ACTION ITEM: Output the entries exactly as they appear. Pictures should not be included.
EXERCISE MATERIALS START
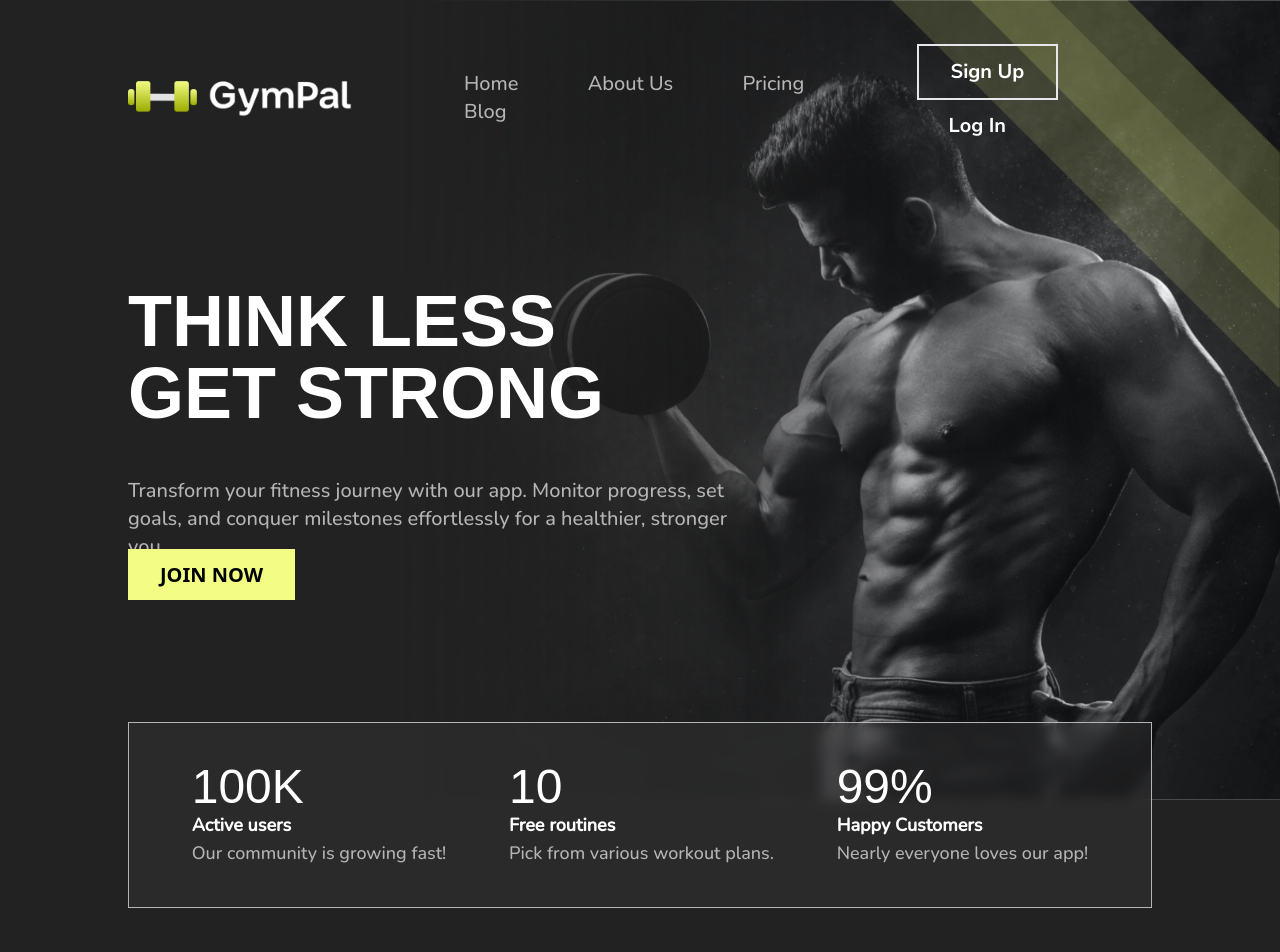
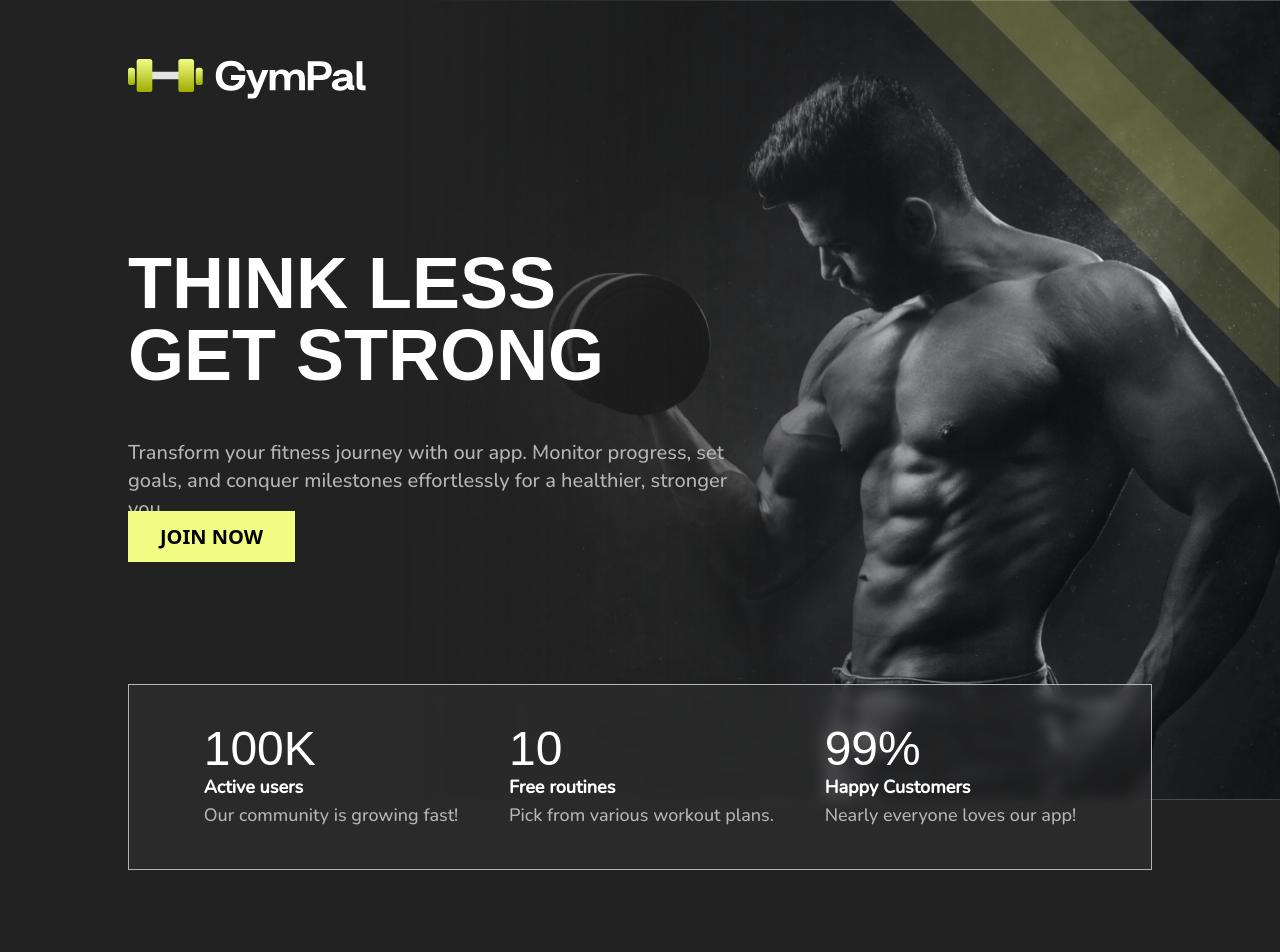
Before and after one commit to Zwirexx/gympal, a SvelteKit app: page / in a window 1280 px wide. Shown: the top 952 px of the page. Built offline with nearby package versions, Linux system fonts and the light colour scheme; some icons are missing; a web font is replaced by a local one.

Commit message:
responsywność fix vol 2

```diff
--- a/src/app.css
+++ b/src/app.css
@@ -56,3 +56,6 @@ body {
   -webkit-backdrop-filter: blur( 6px );
   border: 1px solid #b5b5b5;
 }
+.gradient-yellow{
+  background: radial-gradient(at top right, rgba(242,253,132,.1) 0%, rgba(255,255,255,0) 50%);
+}
--- a/src/routes/+layout.svelte
+++ b/src/routes/+layout.svelte
@@ -3,7 +3,7 @@
 	import PageLoader from '$lib/PageLoader.svelte';
 	import LandingPageMenu from '$lib/LandingPageMenu.svelte';
 	import Icon from '@iconify/svelte';
-	import img_logo from '$lib/assets/Logo@4x.jpg';
+	import img_logo from '$lib/assets/Logo.svg';
 
 	let menuOpen = false;
 </script>
@@ -17,13 +17,13 @@
 				<img src={img_logo} alt="" class="h-10 max-w-fit" />
 			</a>
 		</div>
-		<div class="hidden md:block nunito text-xl text-[#b5b5b5] ml-28">
+		<div class="hidden min-[1380px]:block nunito text-xl text-[#b5b5b5] ml-28">
 			<a class="mr-16" href="/">Home</a>
 			<a class="mr-16" href="/">About Us</a>
 			<a class="mr-16" href="/pricing">Pricing</a>
 			<a class="mr-16" href="/">Blog</a>
 		</div>
-		<div class="nunito-sans font-bold text-xl text-white ml-auto hidden md:block">
+		<div class="nunito-sans font-bold text-xl text-white ml-auto hidden min-[1380px]:block">
 			<button
 				type="button"
 				class="py-3 px-8 border-2 bg-white bg-opacity-0 hover:bg-opacity-10 transition-all duration-200"
@@ -31,7 +31,7 @@
 			>
 			<button type="button" class="py-3 px-8">Log In</button>
 		</div>
-		<div class="flex justify-end w-full md:hidden">
+		<div class="flex justify-end w-full min-[1380px]:hidden">
 			<button
 				on:click={() => {
 					menuOpen = true;
--- a/src/routes/+page.svelte
+++ b/src/routes/+page.svelte
@@ -6,11 +6,12 @@
 	import img_stripes from '$lib/assets/bg.png';
 </script>
 
+<div class="absolute xl:hidden top-0 right-0 z-0 gradient-yellow w-screen h-screen"></div>
 <title>Meet GymPal</title>
-<section class="bg-[#222222] h-screen px-10 pb-11 md:px-32 md:pb-11">
-	<img src={img_jackedguy} alt="" class="hidden md:block absolute top-0 right-0 h-full z-0" />
+<section class="bg-[#222222] h-screen px-10 pb-11 md:px-32 md:pb-11 z-10">
+	<img src={img_jackedguy} alt="" class="hidden xl:block absolute top-0 right-0 h-full z-0" />
 	<div class="relative flex z-10 flex-col justify-center h-full">
-		<div class="md:max-w-[60%] mt-auto">
+		<div class="lg:max-w-[60%] mt-auto">
 			<div class="text-white text-7xl hakuna-sans font-bold">
 				<span class="block">THINK LESS</span>
 				<span class="block">GET STRONG</span>
@@ -30,14 +31,15 @@
 			</a>
 		</div>
 		<div
-			class="flex flex-col md:flex-row glass w-full mb-0 mt-auto py-10 text-white justify-evenly items-center text-lg"
+			class="flex flex-col md:flex-row glass w-full mb-0 mt-auto py-10 px-12 text-white items-center text-lg"
 		>
-			<div class="mb-16 md:mb-0">
+			<div class="flex flex-col md:flex-row md:justify-evenly md:w-full">
+				<div class="mb-16 md:mb-0 md:mr-6">
 					<span class="block hakuna-sans text-5xl">100K</span>
 					<span class="block nunito font-bold">Active users</span>
 					<span class="block nunito text-[#b5b5b5]">Our community is growing fast!</span>
 				</div>
-			<div class="mb-16 md:mb-0">
+				<div class="mb-16 md:mb-0 md:mr-6">
 					<span class="block hakuna-sans text-5xl">10</span>
 					<span class="block nunito font-bold">Free routines</span>
 					<span class="block nunito text-[#b5b5b5]">Pick from various workout plans.</span>
@@ -49,9 +51,10 @@
 				</div>
 			</div>
 		</div>
+	</div>
 </section>
 <main
-	class="bg-[#222222] bg-no-repeat bg-center bg-cover"
+	class="bg-[#222222] bg-no-repeat bg-center bg-cover z-10"
 	style="background-image: url({img_stripes});"
 >
 	<section class="px-10 pb-11 md:px-32 md:pb-28">
@@ -61,8 +64,8 @@
 			</div>
 		</div>
 		<div class="flex justify-center">
-			<div class="pt-20 flex max-w-[1400px] flex-col md:flex-row">
-				<img loading="lazy" src={img_easytracking} alt="" class="md:max-h-80" />
+			<div class="pt-20 flex xl:max-w-[1400px] flex-col xl:flex-row items-center">
+				<img loading="lazy" src={img_easytracking} alt="" class="md:max-h-80 w-fit" />
 				<div class="mt-12 md:mt-0 md:ml-12 flex justify-center flex-col">
 					<span class="block text-white text-2xl nunito">The easy way to track your workouts.</span>
 					<span class="block text-[#b5b5b5] text-xl nunito mt-2"
@@ -80,7 +83,7 @@
 			</div>
 		</div>
 		<div class="flex justify-center">
-			<div class="pt-20 flex max-w-[1400px] flex-col-reverse md:flex-row">
+			<div class="pt-20 flex max-w-[1400px] flex-col-reverse xl:flex-row items-center">
 				<div class="mt-12 md:mt-0 md:mr-12 flex justify-center flex-col">
 					<span class="block text-white text-2xl nunito">See your progress unfold!</span>
 					<span class="block text-[#b5b5b5] text-xl nunito mt-2"
@@ -88,7 +91,7 @@
 						time, watch your strength grow, and celebrate your achievements.
 					</span>
 				</div>
-				<img loading="lazy" src={img_progress} alt="" class="md:max-h-80" />
+				<img loading="lazy" src={img_progress} alt="" class="md:max-h-80 w-fit" />
 			</div>
 		</div>
 	</section>
@@ -99,8 +102,8 @@
 			</div>
 		</div>
 		<div class="flex justify-center">
-			<div class="pt-20 flex max-w-[1400px] flex-col md:flex-row">
-				<img loading="lazy" src={img_joinourcommunity} alt="" class="md:max-h-80" />
+			<div class="pt-20 flex max-w-[1400px] flex-col xl:flex-row items-center">
+				<img loading="lazy" src={img_joinourcommunity} alt="" class="md:max-h-80 w-fit" />
 				<div class="mt-12 md:mt-0 md:ml-12 flex justify-center flex-col">
 					<span class="block text-white text-2xl nunito">Be a part of something great!</span>
 					<span class="block text-[#b5b5b5] text-xl nunito mt-2"
```
Also changed, not shown: src/lib/assets/Logo.svg (added). Lines whose indentation alone changed are shown as unchanged.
EXERCISE MATERIALS END
SOLVED PROBLEM:
Before and after one commit to Zwirexx/gympal, a SvelteKit app: page / in a window 1280 px wide. Shown: the top 952 px of the page. Built offline with nearby package versions, Linux system fonts and the light colour scheme; some icons are missing; a web font is replaced by a local one.

Commit message:
responsywność fix vol 2

```diff
--- a/src/app.css
+++ b/src/app.css
@@ -56,3 +56,6 @@ body {
   -webkit-backdrop-filter: blur( 6px );
   border: 1px solid #b5b5b5;
 }
+.gradient-yellow{
+  background: radial-gradient(at top right, rgba(242,253,132,.1) 0%, rgba(255,255,255,0) 50%);
+}
--- a/src/routes/+layout.svelte
+++ b/src/routes/+layout.svelte
@@ -3,7 +3,7 @@
 	import PageLoader from '$lib/PageLoader.svelte';
 	import LandingPageMenu from '$lib/LandingPageMenu.svelte';
 	import Icon from '@iconify/svelte';
-	import img_logo from '$lib/assets/Logo@4x.jpg';
+	import img_logo from '$lib/assets/Logo.svg';
 
 	let menuOpen = false;
 </script>
@@ -17,13 +17,13 @@
 				<img src={img_logo} alt="" class="h-10 max-w-fit" />
 			</a>
 		</div>
-		<div class="hidden md:block nunito text-xl text-[#b5b5b5] ml-28">
+		<div class="hidden min-[1380px]:block nunito text-xl text-[#b5b5b5] ml-28">
 			<a class="mr-16" href="/">Home</a>
 			<a class="mr-16" href="/">About Us</a>
 			<a class="mr-16" href="/pricing">Pricing</a>
 			<a class="mr-16" href="/">Blog</a>
 		</div>
-		<div class="nunito-sans font-bold text-xl text-white ml-auto hidden md:block">
+		<div class="nunito-sans font-bold text-xl text-white ml-auto hidden min-[1380px]:block">
 			<button
 				type="button"
 				class="py-3 px-8 border-2 bg-white bg-opacity-0 hover:bg-opacity-10 transition-all duration-200"
@@ -31,7 +31,7 @@
 			>
 			<button type="button" class="py-3 px-8">Log In</button>
 		</div>
-		<div class="flex justify-end w-full md:hidden">
+		<div class="flex justify-end w-full min-[1380px]:hidden">
 			<button
 				on:click={() => {
 					menuOpen = true;
--- a/src/routes/+page.svelte
+++ b/src/routes/+page.svelte
@@ -6,11 +6,12 @@
 	import img_stripes from '$lib/assets/bg.png';
 </script>
 
+<div class="absolute xl:hidden top-0 right-0 z-0 gradient-yellow w-screen h-screen"></div>
 <title>Meet GymPal</title>
-<section class="bg-[#222222] h-screen px-10 pb-11 md:px-32 md:pb-11">
-	<img src={img_jackedguy} alt="" class="hidden md:block absolute top-0 right-0 h-full z-0" />
+<section class="bg-[#222222] h-screen px-10 pb-11 md:px-32 md:pb-11 z-10">
+	<img src={img_jackedguy} alt="" class="hidden xl:block absolute top-0 right-0 h-full z-0" />
 	<div class="relative flex z-10 flex-col justify-center h-full">
-		<div class="md:max-w-[60%] mt-auto">
+		<div class="lg:max-w-[60%] mt-auto">
 			<div class="text-white text-7xl hakuna-sans font-bold">
 				<span class="block">THINK LESS</span>
 				<span class="block">GET STRONG</span>
@@ -30,14 +31,15 @@
 			</a>
 		</div>
 		<div
-			class="flex flex-col md:flex-row glass w-full mb-0 mt-auto py-10 text-white justify-evenly items-center text-lg"
+			class="flex flex-col md:flex-row glass w-full mb-0 mt-auto py-10 px-12 text-white items-center text-lg"
 		>
-			<div class="mb-16 md:mb-0">
+			<div class="flex flex-col md:flex-row md:justify-evenly md:w-full">
+				<div class="mb-16 md:mb-0 md:mr-6">
 					<span class="block hakuna-sans text-5xl">100K</span>
 					<span class="block nunito font-bold">Active users</span>
 					<span class="block nunito text-[#b5b5b5]">Our community is growing fast!</span>
 				</div>
-			<div class="mb-16 md:mb-0">
+				<div class="mb-16 md:mb-0 md:mr-6">
 					<span class="block hakuna-sans text-5xl">10</span>
 					<span class="block nunito font-bold">Free routines</span>
 					<span class="block nunito text-[#b5b5b5]">Pick from various workout plans.</span>
@@ -49,9 +51,10 @@
 				</div>
 			</div>
 		</div>
+	</div>
 </section>
 <main
-	class="bg-[#222222] bg-no-repeat bg-center bg-cover"
+	class="bg-[#222222] bg-no-repeat bg-center bg-cover z-10"
 	style="background-image: url({img_stripes});"
 >
 	<section class="px-10 pb-11 md:px-32 md:pb-28">
@@ -61,8 +64,8 @@
 			</div>
 		</div>
 		<div class="flex justify-center">
-			<div class="pt-20 flex max-w-[1400px] flex-col md:flex-row">
-				<img loading="lazy" src={img_easytracking} alt="" class="md:max-h-80" />
+			<div class="pt-20 flex xl:max-w-[1400px] flex-col xl:flex-row items-center">
+				<img loading="lazy" src={img_easytracking} alt="" class="md:max-h-80 w-fit" />
 				<div class="mt-12 md:mt-0 md:ml-12 flex justify-center flex-col">
 					<span class="block text-white text-2xl nunito">The easy way to track your workouts.</span>
 					<span class="block text-[#b5b5b5] text-xl nunito mt-2"
@@ -80,7 +83,7 @@
 			</div>
 		</div>
 		<div class="flex justify-center">
-			<div class="pt-20 flex max-w-[1400px] flex-col-reverse md:flex-row">
+			<div class="pt-20 flex max-w-[1400px] flex-col-reverse xl:flex-row items-center">
 				<div class="mt-12 md:mt-0 md:mr-12 flex justify-center flex-col">
 					<span class="block text-white text-2xl nunito">See your progress unfold!</span>
 					<span class="block text-[#b5b5b5] text-xl nunito mt-2"
@@ -88,7 +91,7 @@
 						time, watch your strength grow, and celebrate your achievements.
 					</span>
 				</div>
-				<img loading="lazy" src={img_progress} alt="" class="md:max-h-80" />
+				<img loading="lazy" src={img_progress} alt="" class="md:max-h-80 w-fit" />
 			</div>
 		</div>
 	</section>
@@ -99,8 +102,8 @@
 			</div>
 		</div>
 		<div class="flex justify-center">
-			<div class="pt-20 flex max-w-[1400px] flex-col md:flex-row">
-				<img loading="lazy" src={img_joinourcommunity} alt="" class="md:max-h-80" />
+			<div class="pt-20 flex max-w-[1400px] flex-col xl:flex-row items-center">
+				<img loading="lazy" src={img_joinourcommunity} alt="" class="md:max-h-80 w-fit" />
 				<div class="mt-12 md:mt-0 md:ml-12 flex justify-center flex-col">
 					<span class="block text-white text-2xl nunito">Be a part of something great!</span>
 					<span class="block text-[#b5b5b5] text-xl nunito mt-2"
```
Also changed, not shown: src/lib/assets/Logo.svg (added). Lines whose indentation alone changed are shown as unchanged.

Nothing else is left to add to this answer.